> **Assigned task**
Write out every entry, unchanged. Skip any picture.

> **Data listing**
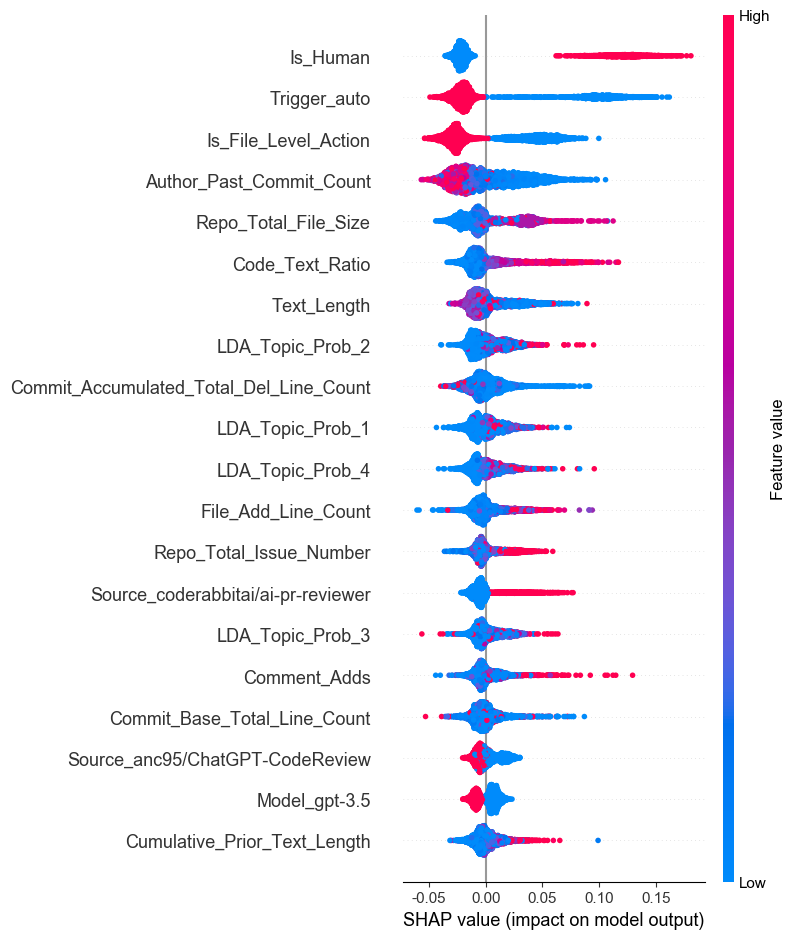
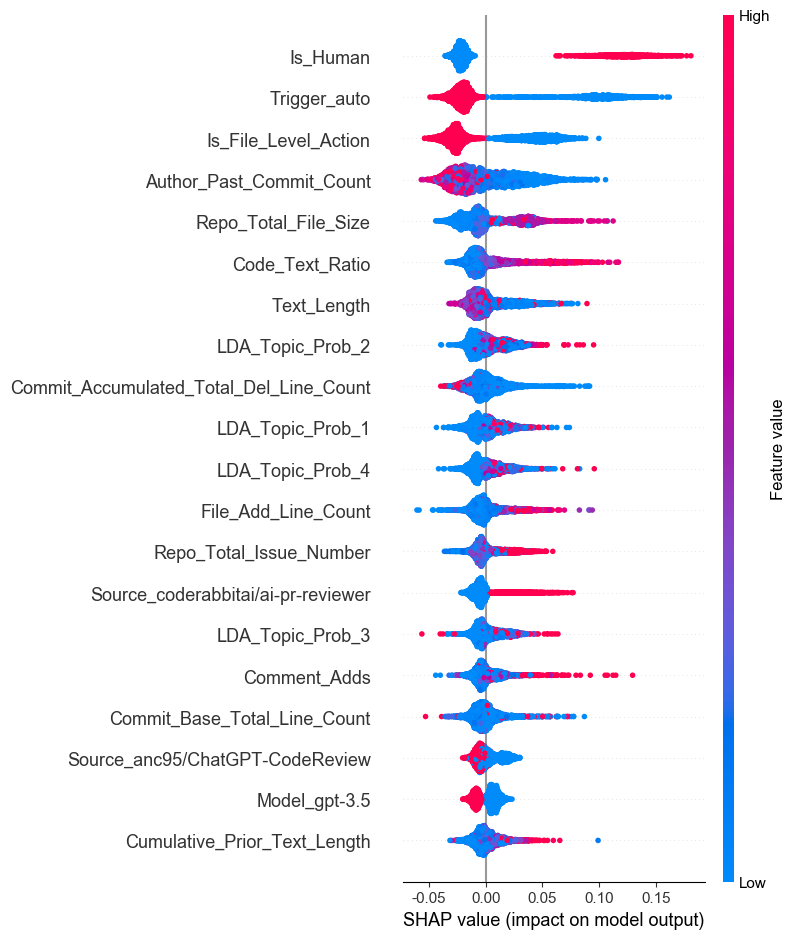
Update AI-Specific Model analysis

diff --git a/address_feature_matrix/build_features.py b/address_feature_matrix/build_features.py
@@ -56,8 +56,10 @@ FEATURE_GROUP_MAPPING = {
         'Source_mattzcarey/code-review-gpt',
         'Trigger_auto',
         'Trigger_manual',
+        'Trigger_Is_Manual',
         'Model_gpt-3.5',
         'Model_gpt-4',
+        'Model_Is_GPT4',
     ]
 }
 
@@ -173,32 +175,48 @@ def encode_trigger_mode(trigger_str):
     else:
         return -1
 
-def build_action_features(df: pd.DataFrame) -> pd.DataFrame:
+def map_model(model):
+    if isinstance(model, str):
+        if model.startswith("gpt-3.5"):
+            return "gpt-3.5"
+        elif model.startswith("gpt-4"):
+            return "gpt-4"
+        elif model == "unknown":
+            return "unknown"
+    return "NA"
+
+def build_action_features(df: pd.DataFrame, use_binary: bool = False) -> pd.DataFrame:
     # 1. Trigger mode one-hot encoding.
-    trigger_encoded = pd.get_dummies(df["Trigger_Mode"].fillna("NA"), prefix="Trigger")
-    # Remove the Trigger_human column (if it exists).
-    if "Trigger_human" in trigger_encoded.columns:
-        trigger_encoded = trigger_encoded.drop(columns=["Trigger_human"])
+    if use_binary:
+        # Binary Mode：0=auto, 1=manual
+        trigger_encoded = (df["Trigger_Mode"] == "manual").astype(int).to_frame(name="Trigger_Is_Manual")
+        print("✅ Trigger Mode: Apply binary conversion (Trigger_Is_Manual)")
+    else:
+        # One-hot 模式：原始逻辑
+        trigger_encoded = pd.get_dummies(df["Trigger_Mode"].fillna("NA"), prefix="Trigger")
+        # Remove the Trigger_human column (if it exists).
+        if "Trigger_human" in trigger_encoded.columns:
+            trigger_encoded = trigger_encoded.drop(columns=["Trigger_human"])
+        print("ℹ Trigger Mode: Apply one-hot encoding")
 
-    # 2. Model configuration one-hot encoding (normalized to gpt-3.5, gpt-4, unknown, NA).
-    def map_model(model):
-        if isinstance(model, str):
-            if model.startswith("gpt-3.5"):
-                return "gpt-3.5"
-            elif model.startswith("gpt-4"):
-                return "gpt-4"
-            elif model == "unknown":
-                return "unknown"
-        return "NA"
 
-    model_group = df["Model_Configured"].apply(map_model)
-    model_encoded = pd.get_dummies(model_group, prefix="Model")
-    # Remove NA (overlaps with Is_Human).
-    if "Model_NA" in model_encoded.columns:
-        model_encoded = model_encoded.drop(columns=["Model_NA"])
-    # Remove NA (overlaps with Is_Human).
-    if "Model_unknown" in model_encoded.columns:
-        model_encoded = model_encoded.drop(columns=["Model_unknown"])
+    # ---- Model Configuration 特征 ----
+    if use_binary:
+        # Binary Mode：Perform 0/1 conversion based solely on mapped gpt-3.5/gpt-4
+        model_group = df["Model_Configured"].apply(map_model)
+        model_encoded = model_group.apply(lambda x: 1 if x == "gpt-4" else 0).to_frame(name="Model_Is_GPT4")
+        print("✅ Model Config: Apply binary conversion (Model_Is_GPT4)")
+    else:
+        # One-hot Mode：
+        model_group = df["Model_Configured"].apply(map_model)
+        model_encoded = pd.get_dummies(model_group, prefix="Model")
+        # Remove Model_NA (overlaps with Is_Human).
+        if "Model_NA" in model_encoded.columns:
+            model_encoded = model_encoded.drop(columns=["Model_NA"])
+        # Remove Model_unknown (overlaps with Is_Human).
+        if "Model_unknown" in model_encoded.columns:
+            model_encoded = model_encoded.drop(columns=["Model_unknown"])
+        print("ℹ Model Config: Apply one-hot encoding")
 
     # 3. Source structure (whether it is human/action/file/patch).
     df["Is_Human"] = (df["Source"] == "Human").astype(int)
@@ -232,7 +250,8 @@ def assemble_feature_matrix(df: pd.DataFrame, enabled_feature_types: dict) -> pd
     if enabled_feature_types.get("file"):
         feature_parts.append(build_file_features(df))
     if enabled_feature_types.get("action"):
-        feature_parts.append(build_action_features(df))
+        use_bin = enabled_feature_types.get("action_use_binary", False)
+        feature_parts.append(build_action_features(df, use_binary=use_bin))
     if enabled_feature_types.get("topic"):
         feature_parts.append(build_topic_feature(df))
 

diff --git a/address_feature_matrix/analyze_feature_importance_with_rf.py b/address_feature_matrix/analyze_feature_importance_with_rf.py
@@ -14,8 +14,7 @@ from sklearn.preprocessing import FunctionTransformer
 import shap
 from scipy.stats import pearsonr
 
-from address_feature_matrix.build_features import assemble_feature_matrix, FEATURE_GROUP_MAPPING
-
+from address_feature_matrix.build_features import assemble_feature_matrix, FEATURE_GROUP_MAPPING, map_model
 
 # --------------- Tokenizer --------------- #
 lemmatizer = WordNetLemmatizer()
@@ -413,6 +412,44 @@ if __name__ == "__main__":
         print(f"Original row count: {len(df)}")
         df = df[df["Source"] != "Human"]
         print(f"Row count after removing Human source: {len(df)}")
+
+        # ========================================================================================================
+        # Verify if Trigger Mode and Model Configuration are suitable for binary encoding
+        # ========================================================================================================
+
+        # --- Verify Trigger Mode ---
+        trigger_unique = df["Trigger_Mode"].dropna().unique()
+        print(f"\n🔍 Verify Trigger_Mode unique values (after filtering Human): {trigger_unique}")
+        trigger_ok = False
+        if set(trigger_unique) <= {"auto", "manual"}:
+            print("✅ Trigger_Mode only contains auto/manual, suitable for binary feature")
+            trigger_ok = True
+        else:
+            print(f"⚠ Trigger_Mode contains extra values: {set(trigger_unique) - {'auto', 'manual'} }, binary feature is not recommended")
+
+        # --- Verify Model Configuration ---
+        model_mapped = df["Model_Configured"].apply(map_model)
+        model_unique = model_mapped.unique()
+        print(f"🔍 Verify Model_Configured mapped unique values (after filtering Human): {model_unique}")
+        # After filtering Human, NA and unknown are usually dropped, leaving only gpt-3.5 and gpt-4
+        model_values_after_drop = set(model_unique) - {"NA", "unknown"}
+
+        model_ok = False
+        if model_values_after_drop <= {"gpt-3.5", "gpt-4"}:
+            print("✅ Model_Configured (after removing NA/unknown) only contains gpt-3.5/gpt-4, suitable for binary feature")
+            model_ok = True
+        else:
+            print(
+                f"⚠ Model_Configured contains extra values: {model_values_after_drop - {'gpt-3.5', 'gpt-4'} }, binary feature is not recommended")
+
+        USE_BINARY_FEATURES = trigger_ok and model_ok
+
+        if USE_BINARY_FEATURES:
+            print("\n🔧 Verification passed: Automatically pass the instruction to the feature builder to use Binary encoding (action_use_binary=True)")
+            enabled_config["action_use_binary"] = True
+        else:
+            print("\n🔧 Verification failed or data contains extra states: Fallback to keep using one-hot encoding (action_use_binary=False)")
+            enabled_config["action_use_binary"] = False
 
     # Perform training with 5-fold CV.
     train_rf_with_tfidf_and_structured_5fold(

> **Answer**
Update AI-Specific Model analysis

diff --git a/address_feature_matrix/build_features.py b/address_feature_matrix/build_features.py
@@ -56,8 +56,10 @@ FEATURE_GROUP_MAPPING = {
         'Source_mattzcarey/code-review-gpt',
         'Trigger_auto',
         'Trigger_manual',
+        'Trigger_Is_Manual',
         'Model_gpt-3.5',
         'Model_gpt-4',
+        'Model_Is_GPT4',
     ]
 }
 
@@ -173,32 +175,48 @@ def encode_trigger_mode(trigger_str):
     else:
         return -1
 
-def build_action_features(df: pd.DataFrame) -> pd.DataFrame:
+def map_model(model):
+    if isinstance(model, str):
+        if model.startswith("gpt-3.5"):
+            return "gpt-3.5"
+        elif model.startswith("gpt-4"):
+            return "gpt-4"
+        elif model == "unknown":
+            return "unknown"
+    return "NA"
+
+def build_action_features(df: pd.DataFrame, use_binary: bool = False) -> pd.DataFrame:
     # 1. Trigger mode one-hot encoding.
-    trigger_encoded = pd.get_dummies(df["Trigger_Mode"].fillna("NA"), prefix="Trigger")
-    # Remove the Trigger_human column (if it exists).
-    if "Trigger_human" in trigger_encoded.columns:
-        trigger_encoded = trigger_encoded.drop(columns=["Trigger_human"])
+    if use_binary:
+        # Binary Mode：0=auto, 1=manual
+        trigger_encoded = (df["Trigger_Mode"] == "manual").astype(int).to_frame(name="Trigger_Is_Manual")
+        print("✅ Trigger Mode: Apply binary conversion (Trigger_Is_Manual)")
+    else:
+        # One-hot 模式：原始逻辑
+        trigger_encoded = pd.get_dummies(df["Trigger_Mode"].fillna("NA"), prefix="Trigger")
+        # Remove the Trigger_human column (if it exists).
+        if "Trigger_human" in trigger_encoded.columns:
+            trigger_encoded = trigger_encoded.drop(columns=["Trigger_human"])
+        print("ℹ Trigger Mode: Apply one-hot encoding")
 
-    # 2. Model configuration one-hot encoding (normalized to gpt-3.5, gpt-4, unknown, NA).
-    def map_model(model):
-        if isinstance(model, str):
-            if model.startswith("gpt-3.5"):
-                return "gpt-3.5"
-            elif model.startswith("gpt-4"):
-                return "gpt-4"
-            elif model == "unknown":
-                return "unknown"
-        return "NA"
 
-    model_group = df["Model_Configured"].apply(map_model)
-    model_encoded = pd.get_dummies(model_group, prefix="Model")
-    # Remove NA (overlaps with Is_Human).
-    if "Model_NA" in model_encoded.columns:
-        model_encoded = model_encoded.drop(columns=["Model_NA"])
-    # Remove NA (overlaps with Is_Human).
-    if "Model_unknown" in model_encoded.columns:
-        model_encoded = model_encoded.drop(columns=["Model_unknown"])
+    # ---- Model Configuration 特征 ----
+    if use_binary:
+        # Binary Mode：Perform 0/1 conversion based solely on mapped gpt-3.5/gpt-4
+        model_group = df["Model_Configured"].apply(map_model)
+        model_encoded = model_group.apply(lambda x: 1 if x == "gpt-4" else 0).to_frame(name="Model_Is_GPT4")
+        print("✅ Model Config: Apply binary conversion (Model_Is_GPT4)")
+    else:
+        # One-hot Mode：
+        model_group = df["Model_Configured"].apply(map_model)
+        model_encoded = pd.get_dummies(model_group, prefix="Model")
+        # Remove Model_NA (overlaps with Is_Human).
+        if "Model_NA" in model_encoded.columns:
+            model_encoded = model_encoded.drop(columns=["Model_NA"])
+        # Remove Model_unknown (overlaps with Is_Human).
+        if "Model_unknown" in model_encoded.columns:
+            model_encoded = model_encoded.drop(columns=["Model_unknown"])
+        print("ℹ Model Config: Apply one-hot encoding")
 
     # 3. Source structure (whether it is human/action/file/patch).
     df["Is_Human"] = (df["Source"] == "Human").astype(int)
@@ -232,7 +250,8 @@ def assemble_feature_matrix(df: pd.DataFrame, enabled_feature_types: dict) -> pd
     if enabled_feature_types.get("file"):
         feature_parts.append(build_file_features(df))
     if enabled_feature_types.get("action"):
-        feature_parts.append(build_action_features(df))
+        use_bin = enabled_feature_types.get("action_use_binary", False)
+        feature_parts.append(build_action_features(df, use_binary=use_bin))
     if enabled_feature_types.get("topic"):
         feature_parts.append(build_topic_feature(df))
 

diff --git a/address_feature_matrix/analyze_feature_importance_with_rf.py b/address_feature_matrix/analyze_feature_importance_with_rf.py
@@ -14,8 +14,7 @@ from sklearn.preprocessing import FunctionTransformer
 import shap
 from scipy.stats import pearsonr
 
-from address_feature_matrix.build_features import assemble_feature_matrix, FEATURE_GROUP_MAPPING
-
+from address_feature_matrix.build_features import assemble_feature_matrix, FEATURE_GROUP_MAPPING, map_model
 
 # --------------- Tokenizer --------------- #
 lemmatizer = WordNetLemmatizer()
@@ -413,6 +412,44 @@ if __name__ == "__main__":
         print(f"Original row count: {len(df)}")
         df = df[df["Source"] != "Human"]
         print(f"Row count after removing Human source: {len(df)}")
+
+        # ========================================================================================================
+        # Verify if Trigger Mode and Model Configuration are suitable for binary encoding
+        # ========================================================================================================
+
+        # --- Verify Trigger Mode ---
+        trigger_unique = df["Trigger_Mode"].dropna().unique()
+        print(f"\n🔍 Verify Trigger_Mode unique values (after filtering Human): {trigger_unique}")
+        trigger_ok = False
+        if set(trigger_unique) <= {"auto", "manual"}:
+            print("✅ Trigger_Mode only contains auto/manual, suitable for binary feature")
+            trigger_ok = True
+        else:
+            print(f"⚠ Trigger_Mode contains extra values: {set(trigger_unique) - {'auto', 'manual'} }, binary feature is not recommended")
+
+        # --- Verify Model Configuration ---
+        model_mapped = df["Model_Configured"].apply(map_model)
+        model_unique = model_mapped.unique()
+        print(f"🔍 Verify Model_Configured mapped unique values (after filtering Human): {model_unique}")
+        # After filtering Human, NA and unknown are usually dropped, leaving only gpt-3.5 and gpt-4
+        model_values_after_drop = set(model_unique) - {"NA", "unknown"}
+
+        model_ok = False
+        if model_values_after_drop <= {"gpt-3.5", "gpt-4"}:
+            print("✅ Model_Configured (after removing NA/unknown) only contains gpt-3.5/gpt-4, suitable for binary feature")
+            model_ok = True
+        else:
+            print(
+                f"⚠ Model_Configured contains extra values: {model_values_after_drop - {'gpt-3.5', 'gpt-4'} }, binary feature is not recommended")
+
+        USE_BINARY_FEATURES = trigger_ok and model_ok
+
+        if USE_BINARY_FEATURES:
+            print("\n🔧 Verification passed: Automatically pass the instruction to the feature builder to use Binary encoding (action_use_binary=True)")
+            enabled_config["action_use_binary"] = True
+        else:
+            print("\n🔧 Verification failed or data contains extra states: Fallback to keep using one-hot encoding (action_use_binary=False)")
+            enabled_config["action_use_binary"] = False
 
     # Perform training with 5-fold CV.
     train_rf_with_tfidf_and_structured_5fold(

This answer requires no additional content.